During the presidential election of 2004 we heard much about “chads”. After the reporters had exhausted their supply of words about such things as “dimpled chads” and “hanging chads”, they moved on to enlighten us about the country Chad and then to teach Americans – many for the first time – about St. Chad, who was bishop of Mercia in 7th century Britain.
The story of St. Chad’s life (which is similar to that of other holy men Christians revere as saints) seemed to resonate with many people as having something profound to say about disputed elections.
Born around the year 620, Chad was one of four brothers, all of whom became priests and two (Chad and Cedd) who were consecrated as bishops. Chad became a monk, with St. Aidan of Lindisfarne as his spiritual father. He eventually succeeded his brother, Cedd, as abbot of Lastingham Abbey in Yorkshire.
The Council of Whitby, in 664, proclaimed the Roman manner of calculating the date of Pascha (as opposed to the system used by the Irish) to be the Orthodox Catholic use. Soon after this conciliar decision, King Oswy called for the priest Wilfrid, who had spoken eloquently at Whitby, to be consecrated Bishop of York.
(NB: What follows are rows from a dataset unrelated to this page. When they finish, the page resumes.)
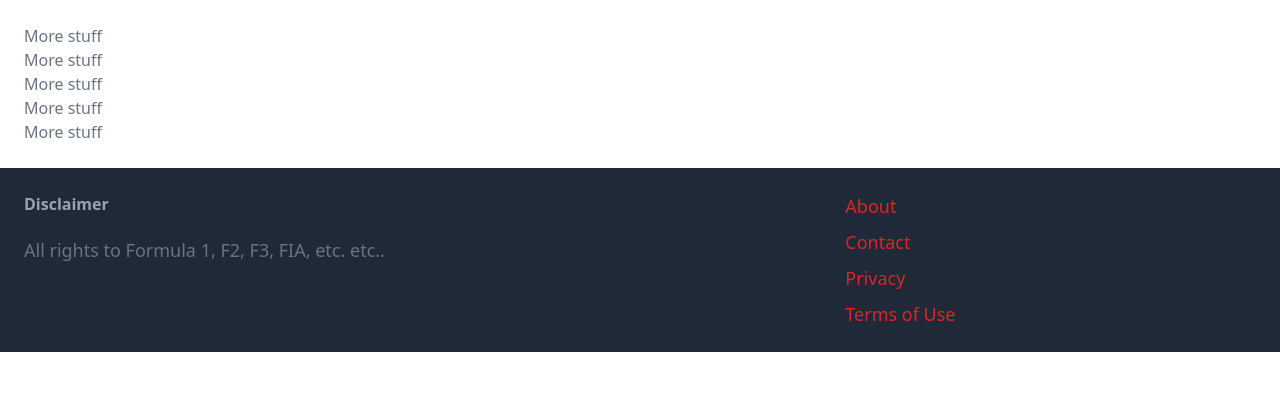
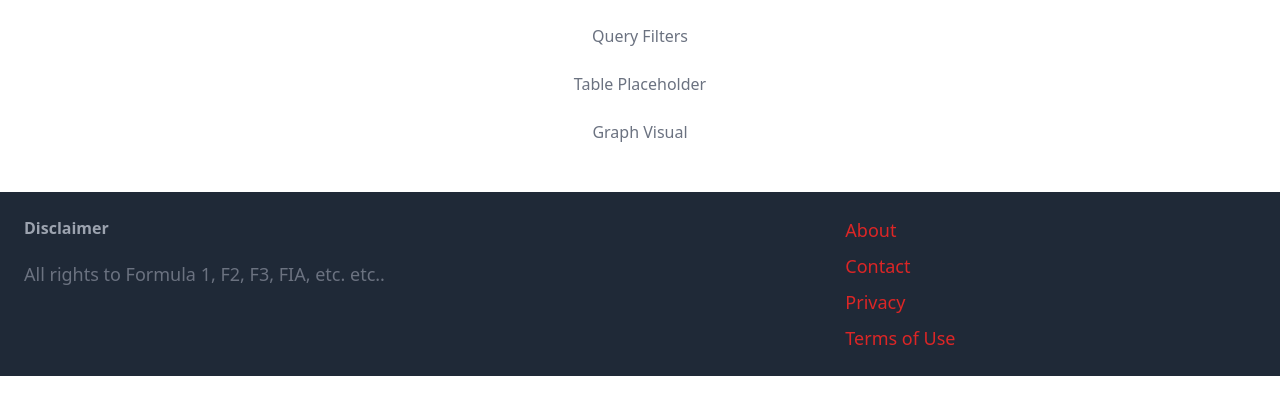
Before and after one commit to juliouribe/F1StandingsExplorer, a Django app: page / in a window 1280 px wide. Shown: the part 77-492 px from the top of the page. Run offline with Django 4.2, Linux system fonts and the light colour scheme; some libraries are stand-ins or nearby versions.

Commit message:
Center place holder text for query filters, table, and plot

```diff
--- a/f1StandingsExplorer/core/templates/core/home.html
+++ b/f1StandingsExplorer/core/templates/core/home.html
@@ -4,10 +4,15 @@
 
 {% block content %}
 <div>
-    <p class="text-gray-500">More stuff</p>
-    <p class="text-gray-500">More stuff</p>
-    <p class="text-gray-500">More stuff</p>
-    <p class="text-gray-500">More stuff</p>
-    <p class="text-gray-500">More stuff</p>
+    <h3 class="flex justify-center items-center text-gray-500">Query Filters</h3>
+    <br>
+</div>
+<div>
+    <h3 class="flex justify-center items-center text-gray-500">Table Placeholder</h3>
+    <br>
+</div>
+<div>
+    <h3 class="flex justify-center items-center text-gray-500">Graph Visual</h3>
+    <br>
 </div>
 {% endblock %}
```
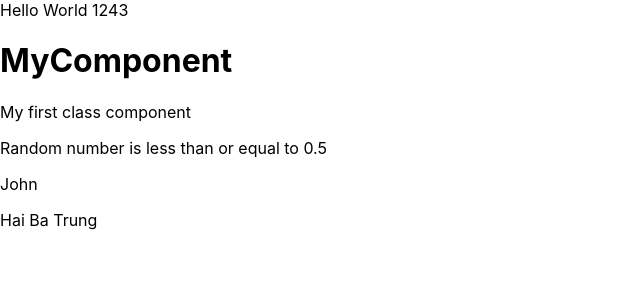
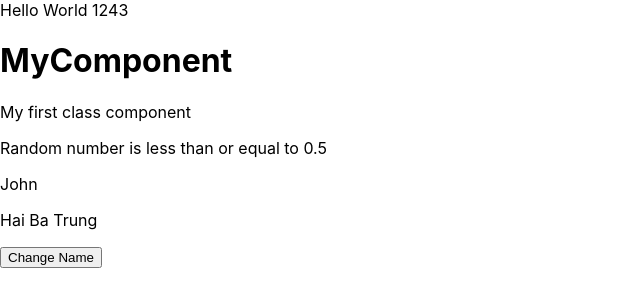
Before and after one commit to daokiencuong/react_basic_app, a React (Create React App) app: page / in a window 1280 px wide. Shown: the top 306 px of the page, without its empty margins (0-640 px from the left). Built offline with nearby package versions, Linux system fonts and the light colour scheme.

Commit message:
Learn React event

```diff
--- a/src/App.js
+++ b/src/App.js
@@ -8,6 +8,10 @@ class App extends React.Component {
         name: "John",
         address: "Hai Ba Trung",
     };
+
+    onHover(){
+      console.log("Hovered!");
+    }
     render() {
         return (
             <div>
@@ -19,6 +23,7 @@ class App extends React.Component {
                         <p>{this.state.address}</p>
                     </div>
                 }
+                <button onMouseMove={this.onHover}>Change Name</button>
             </div>
         );
     }
```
Wilfrid traveled to Gaul and with great pomp and ceremonial was made a bishop. However, his prolonged stay in Gaul left the people of Northumbria without a bishop and so, during his absence, Chad was chosen to lead the Church. En route to Canterbury to be consecrated by Archbishop Desduit, Chad learned of the Archbishop’s death, so he received his consecration from a “questionable” source – British bishops still following the Celtic customs now considered “non-canonical”.
However, the holy manner of this humble man and his dedication to the care of his flock soon made him beloved by the people. In the words of St. Bede, “Chad immediately devoted himself to maintaining the truth and purity of the Church, and set himself to practice humility and continence and to study.”
When Wilfrid finally returned from Gaul, he found Chad in his place as Bishop of York, so he acquiesced to Chad and retired to a monastery at Ripon. But by now (669), a new Archbishop of Canterbury had been appointed – Theodore of Tarsus, sent by the pope in Rome after the British candidate died traveling to Rome for consecration.
The controversial bishopric was brought to the attention of the new archbishop. Theodore first decided to reinstate Wilfrid as the rightful and properly consecrated Bishop of York. So now, Chad graciously gave way and retired to a monastery, exclaiming that he had never felt worthy of the position. But, as described by Peter Brown in The Rise of Western Christendom, “Within a few years, this man [Theodore], a native of what is now southeastern Turkey, who remembered the city of Edessa and the great churches and monuments of Constantinople, found himself at Lindisfarne, blessing a church made of carved oak, thatched with reeds…Used to the small cities of Asia Minor and Italy, where the bishop was expected to act as a ‘father’ to the faithful in a small region, the vast ecclesiastical ‘empire’ of Wilfrid shocked him.” Because of the great distances and also due to newly successful missionary efforts in the Kingdom of Mercia, Theodore made the decision to redefine the diocesan boundaries. Taking part of the area which had been in Wilfrid’s diocese, he created a new diocese of Mercia, with Litchfield as the see city, and appointed (and re-consecrated) Chad as its bishop.
This humble bishop now returned to the tasks of tending to a larger flock beyond the monastery walls. As he had previously done, he walked from village to village, wherever he went (“after the example of the Apostles”, according to Bede), refusing to ride about on a horse like a nobleman. But the Archbishop, who was concerned for the health of his clergyman, lifted him up to a horse and ordered him to ride about his diocese. Chad humbly obeyed his superior.
The work in the new diocese was difficult, but Bishop Chad’s efforts bore much fruit. Perhaps the most dramatic conversion that St. Chad aided was that of the king’s two sons. Many years before, King Wulfhere had been baptized, but he had apostatized and returned to the pagan ways of his ancestors. His Christian wife had tried to raise their children as Christians, but the sons were kept from embracing the faith by their father. The brothers met Bishop Chad and, through many conversations, came to accept Christianity. King Wulfhere was so furious that he murdered his own sons in rage. Immediately, the king’s wife and daughter fled from him and entered a convent. In his loneliness, the king began to repent of his sins and eventually went to the bishop for forgiveness, asking to return to the Church.
Bishop Chad had a heavenly vision seven days before his death and he spent those days in prayer and giving last instructions to his monks. He reposed in the Lord on March 2 in the year 672, having lived a humble and faithful life devoted to the service of our Lord. Chad was immediately declared a saint by his people and many miracles of healing were reported near his relics.
May we remember this story of humility in the face of disputed and conflicting elections as we embark on our national elections, and may the prayers and witness of St. Chad help us as we strive for holiness in our own lives.